> [Problem description]: All of the listing must be given again exactly, except that the images are dropped.

> [Supplied material]:
.....
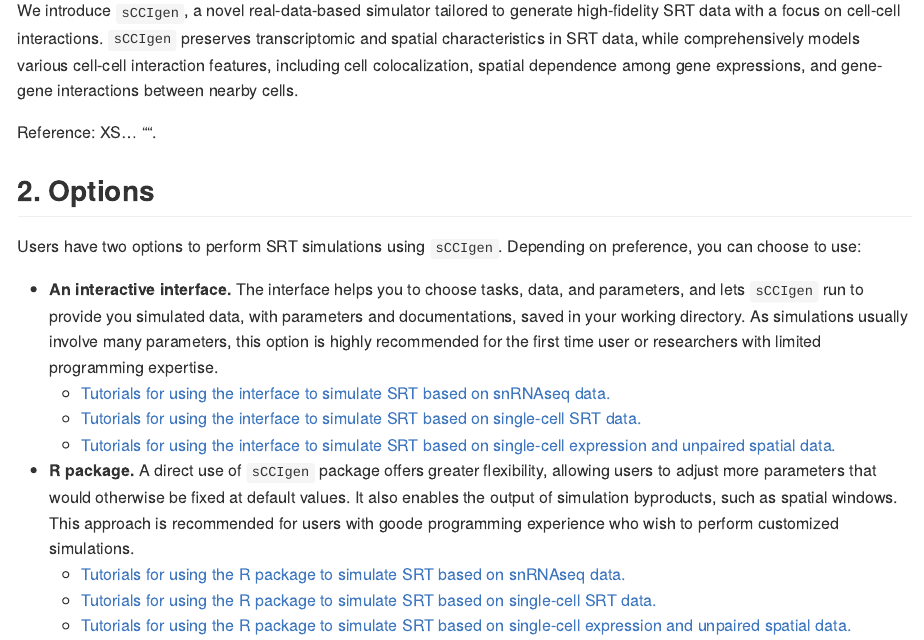
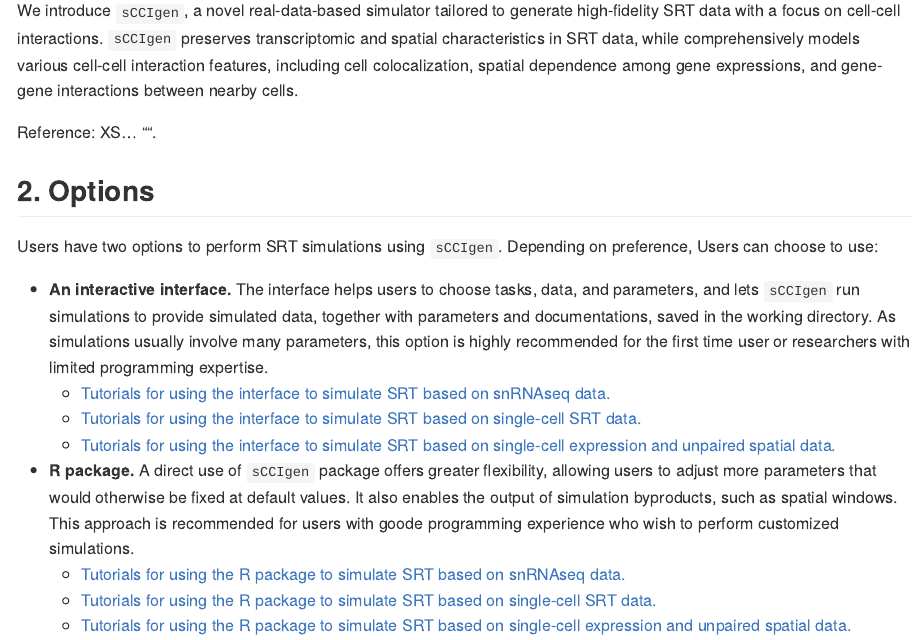
Before and after one commit to songxiaoyu/sCCIgen, an R Markdown document (README.Rmd): the page in a window 1100 px wide, from 360 px down. The pictures show the output file README.md that the author committed with the source, drawn offline in the style of GitHub.

Commit message:
Tutorials

```diff
--- a/README.Rmd
+++ b/README.Rmd
@@ -15,9 +15,9 @@ Reference: XS... "".
 
 ## 2. Options
 
-Users have two options to perform SRT simulations using `sCCIgen`. Depending on preference, you can choose to use:
+Users have two options to perform SRT simulations using `sCCIgen`. Depending on preference, Users can choose to use:
 
-  - **An interactive interface.** The interface helps you to choose tasks, data, and parameters, and lets `sCCIgen` run to provide you simulated data, with parameters and documentations, saved in your working directory. As simulations usually involve many parameters, this option is highly recommended for the first time user or researchers with limited programming expertise.
+  - **An interactive interface.** The interface helps users to choose tasks, data, and parameters, and lets `sCCIgen` run simulations to provide simulated data, together with parameters and documentations, saved in the working directory. As simulations usually involve many parameters, this option is highly recommended for the first time user or researchers with limited programming expertise.
     - [Tutorials for using the interface to simulate SRT based on snRNAseq data.](https://github.com/songxiaoyu/sCCIgen/tree/main/Rmd/Interface_snRNAseq.md)
     - [Tutorials for using the interface to simulate SRT based on single-cell SRT data.](https://github.com/songxiaoyu/sCCIgen/tree/main/Rmd/Interface_SRT.md)
     - [Tutorials for using the interface to simulate SRT based on single-cell expression and unpaired spatial data.](https://github.com/songxiaoyu/sCCIgen/tree/main/Rmd/Interface_unpaired.md)
```
Also changed, not shown: README.md.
.....
> [Reply]:
Before and after one commit to songxiaoyu/sCCIgen, an R Markdown document (README.Rmd): the page in a window 1100 px wide, from 360 px down. The pictures show the output file README.md that the author committed with the source, drawn offline in the style of GitHub.

Commit message:
Tutorials

```diff
--- a/README.Rmd
+++ b/README.Rmd
@@ -15,9 +15,9 @@ Reference: XS... "".
 
 ## 2. Options
 
-Users have two options to perform SRT simulations using `sCCIgen`. Depending on preference, you can choose to use:
+Users have two options to perform SRT simulations using `sCCIgen`. Depending on preference, Users can choose to use:
 
-  - **An interactive interface.** The interface helps you to choose tasks, data, and parameters, and lets `sCCIgen` run to provide you simulated data, with parameters and documentations, saved in your working directory. As simulations usually involve many parameters, this option is highly recommended for the first time user or researchers with limited programming expertise.
+  - **An interactive interface.** The interface helps users to choose tasks, data, and parameters, and lets `sCCIgen` run simulations to provide simulated data, together with parameters and documentations, saved in the working directory. As simulations usually involve many parameters, this option is highly recommended for the first time user or researchers with limited programming expertise.
     - [Tutorials for using the interface to simulate SRT based on snRNAseq data.](https://github.com/songxiaoyu/sCCIgen/tree/main/Rmd/Interface_snRNAseq.md)
     - [Tutorials for using the interface to simulate SRT based on single-cell SRT data.](https://github.com/songxiaoyu/sCCIgen/tree/main/Rmd/Interface_SRT.md)
     - [Tutorials for using the interface to simulate SRT based on single-cell expression and unpaired spatial data.](https://github.com/songxiaoyu/sCCIgen/tree/main/Rmd/Interface_unpaired.md)
```
Also changed, not shown: README.md.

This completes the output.